Times are quiet now, and our lives as safe as they would be in any country.

Fugitives too, are as safe here as they would be in Canada. Two more have come to us since my last writing.

[Page 2]

If Mr. Bird were here, I think he would be disposed to take back what he said to me on our first meeting, and agree that fugitives may be protected in Kansas.

Mr. Yeasley, who had been lying chained in Fort Scott, awaiting his trial for the killing of Mr. Beck, was liberated on a Habeus Corpus served by the people.

Beck owned a steam mill on the Neosha, and Yeasley loaned him $1,000.

Yeasley also worked for Beck as engineer in the mill, until his wages and interest of his money amounted to $1,100 more; when finding it impossible to get a settlement with Beck, he left the mill and set up a Blacksmith’s shop. Some person, believed by us to be Beck himself, took the plunger out of then pump. A mob of Democrats collected at the mill, and with a rope in their hands, went to Yeasley’s house to hang him. He defended himself so resolutely that the mob dispersed without effecting their object. The plunger was found in its place, and the mill went to work again. Sometime after this, Yeasley was accused of stealing the plunger again. Another mob collected, and the affair ended for the time, in the killing of Beck by Yeasley. I have this moment received a precious document, sent by a friend in Lawrence, which I send you as a sample of Democratic lying.
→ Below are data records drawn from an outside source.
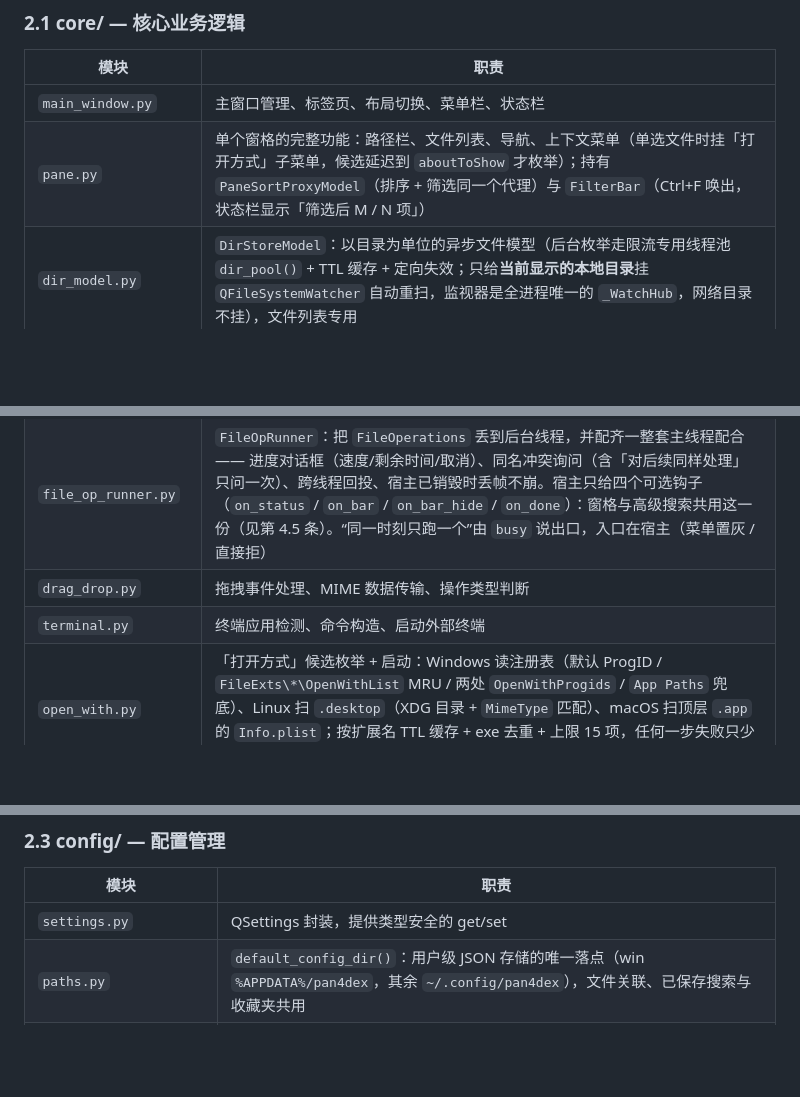
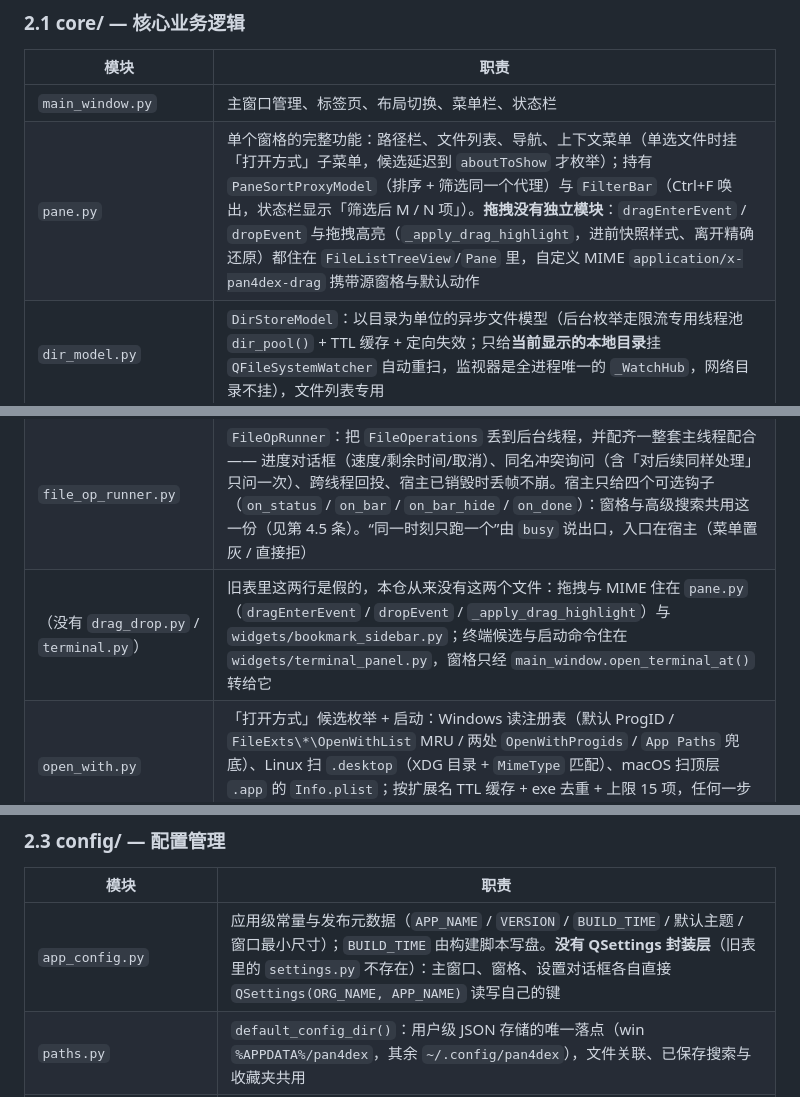
Before and after one commit to sfncat/Pan4dex, a Markdown page: docs/architecture.md, 3 parts joined by grey strips. Rendered like a GitHub page; blank space fills up the shorter version.

Commit message:
docs: 修掉架构文档里三行不存在的模块（drag_drop / terminal / settings）
把模块表的文件名逐个与 `git ls-files` 对账，发现三行讲的是从来没存在过的文件。

- `core/drag_drop.py`：不存在。拖拽与 MIME 的实际分工是 `core/pane.py`
  （`dragEnterEvent` / `dropEvent` / `_apply_drag_highlight`）与
  `widgets/bookmark_sidebar.py`（接外部拖放收藏目录），已并入 `pane.py` 那一行说明
- `core/terminal.py`：不存在。终端候选与启动命令构造在 `widgets/terminal_panel.py`，
  窗格只经 `main_window.open_terminal_at()` 转给它
- `config/settings.py`：不存在。本仓没有 QSettings 封装层——主窗口、窗格、设置对话框
  各自直接 `QSettings(ORG_NAME, APP_NAME)`；配置目录里真正的常量层是 `app_config.py`，
  该行改为描述它（含 `BUILD_TIME` 由构建脚本写盘）

`docs/gotchas.md` 审查清单补一条：改模块表要逐个与盘上对账，别靠眼睛。

```diff
--- a/docs/architecture.md
+++ b/docs/architecture.md
@@ -33,13 +33,12 @@
 | 模块 | 职责 |
 |---|---|
 | `main_window.py` | 主窗口管理、标签页、布局切换、菜单栏、状态栏 |
-| `pane.py` | 单个窗格的完整功能：路径栏、文件列表、导航、上下文菜单（单选文件时挂「打开方式」子菜单，候选延迟到 `aboutToShow` 才枚举）；持有 `PaneSortProxyModel`（排序 + 筛选同一个代理）与 `FilterBar`（Ctrl+F 唤出，状态栏显示「筛选后 M / N 项」） |
+| `pane.py` | 单个窗格的完整功能：路径栏、文件列表、导航、上下文菜单（单选文件时挂「打开方式」子菜单，候选延迟到 `aboutToShow` 才枚举）；持有 `PaneSortProxyModel`（排序 + 筛选同一个代理）与 `FilterBar`（Ctrl+F 唤出，状态栏显示「筛选后 M / N 项」）。**拖拽没有独立模块**：`dragEnterEvent` / `dropEvent` 与拖拽高亮（`_apply_drag_highlight`，进前快照样式、离开精确还原）都住在 `FileListTreeView`/`Pane` 里，自定义 MIME `application/x-pan4dex-drag` 携带源窗格与默认动作 |
 | `dir_model.py` | `DirStoreModel`：以目录为单位的异步文件模型（后台枚举走限流专用线程池 `dir_pool()` + TTL 缓存 + 定向失效；只给**当前显示的本地目录**挂 `QFileSystemWatcher` 自动重扫，监视器是全进程唯一的 `_WatchHub`，网络目录不挂），文件列表专用 |
 | `lifecycle.py` | `call_later(obj, ms, fn)`：以业务对象为父的延后回调，避免 `QTimer.singleShot` 在对象销毁后回调已删除子对象；`exec_and_drain(app)` / `drain_background_pool()`：退出时排空后台线程，避免未派发的跨线程投递在解释器收尾阶段被释放（退码 0xC0000409） |
 | `file_operations.py` | 文件复制/移动/删除/重命名，支持进度回调和取消（**纯执行层**：不知道有线程、也没有 UI）；另住两个 Qt 无关的共用函数：`describe_removal()`（删除确认文案，按“网络位置没有回收站”说实际后果）与 `move_target_inside_sources()`（“不能把目录移到它自己的子目录里”的唯一判据）—— 窗格与搜索结果列表两个入口不能各写一份 |
 | `file_op_runner.py` | `FileOpRunner`：把 `FileOperations` 丢到后台线程，并配齐一整套主线程配合 —— 进度对话框（速度/剩余时间/取消）、同名冲突询问（含「对后续同样处理」只问一次）、跨线程回投、宿主已销毁时丢帧不崩。宿主只给四个可选钩子（`on_status` / `on_bar` / `on_bar_hide` / `on_done`）：窗格与高级搜索共用这一份（见第 4.5 条）。“同一时刻只跑一个”由 `busy` 说出口，入口在宿主（菜单置灰 / 直接拒） |
-| `drag_drop.py` | 拖拽事件处理、MIME 数据传输、操作类型判断 |
-| `terminal.py` | 终端应用检测、命令构造、启动外部终端 |
+| （没有 `drag_drop.py` / `terminal.py`） | 旧表里这两行是假的，本仓从来没有这两个文件：拖拽与 MIME 住在 `pane.py`（`dragEnterEvent` / `dropEvent` / `_apply_drag_highlight`）与 `widgets/bookmark_sidebar.py`；终端候选与启动命令住在 `widgets/terminal_panel.py`，窗格只经 `main_window.open_terminal_at()` 转给它 |
 | `open_with.py` | 「打开方式」候选枚举 + 启动：Windows 读注册表（默认 ProgID / `FileExts\*\OpenWithList` MRU / 两处 `OpenWithProgids` / `App Paths` 兜底）、Linux 扫 `.desktop`（XDG 目录 + `MimeType` 匹配）、macOS 扫顶层 `.app` 的 `Info.plist`；按扩展名 TTL 缓存 + exe 去重 + 上限 15 项，任何一步失败只少候选、绝不外抛；Windows 另可 `OpenAs_RunDLL` 调系统对话框 |
 
 ### 2.2 widgets/ — UI 组件
@@ -56,7 +55,7 @@
 
 | 模块 | 职责 |
 |---|---|
-| `settings.py` | QSettings 封装，提供类型安全的 get/set |
+| `app_config.py` | 应用级常量与发布元数据（`APP_NAME` / `VERSION` / `BUILD_TIME` / 默认主题 / 窗口最小尺寸）；`BUILD_TIME` 由构建脚本写盘。**没有 QSettings 封装层**（旧表里的 `settings.py` 不存在）：主窗口、窗格、设置对话框各自直接 `QSettings(ORG_NAME, APP_NAME)` 读写自己的键 |
 | `paths.py` | `default_config_dir()`：用户级 JSON 存储的唯一落点（win `%APPDATA%/pan4dex`，其余 `~/.config/pan4dex`），文件关联、已保存搜索与收藏夹共用 |
 | `file_associations.py` | 文件类型 → 应用映射的增删改查（配置目录向 `paths.py` 委托） |
 | `saved_searches.py` | `SavedSearchStore`：已保存的搜索条件（清单 20.4）单文件 JSON，存的是真正喂给 worker 的 params；读坏当空表、逐条校验、上限 50 条、写失败返回 (False, 文本) 而不抛 |
```
Also changed, not shown: docs/gotchas.md (+3 -0 lines).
The Herald gets its information from the Fugitive & Marshalls, Campbell and Dimon, who have gone to Leavenworth for troops. They may get them.

What they say about our friends in the East is all guess work, we have told no such thing.

[Page 3]

I received a letter from E. B. Whitman informing me the last remnants of aid goods I sent to his care had been cleared out some time ago.

I can hear of but one lot and that is the same on which you gave me an order last spring. I hope an order will be sent to Mr. Pratt immediately, so that I may get what then is left of that lot whenever I call for them.

Our people are very destitute, and if they let the troops loose upon us, we may be chased all over Kansas; and possibly into Arkansas, and we will need all the help we can get, for in that case we will have no time to work for anything.

The document referred to was printed about the time the Gov. started down this way. All that is needed here, to make the times interesting is the presence of United States Troops. I told the Gov. previously, that their presence here, would be considered insulting to our dignity as free-born American citizens.

My previous letters to you will enable you to understand the case.

Only think of my speech at Mapleton! Now I was not at Mapleton at all, nor did I make any speech at any place. Armed each with a Sharp’s Rifle and two heavy Colt Revolvers, a saber and Bowie- Knife! Dr. Jennison had a saber, and there might have been half a dozen Revolvers; but not a knife in the company and not more than dozen Sharp’s Rifles. In regard to slaves our position is this: If any state wishes to keep slaves, let her keep them at home. If they allow them to come here, they must be free.

Yours Truly
James Montgomery


The current URL is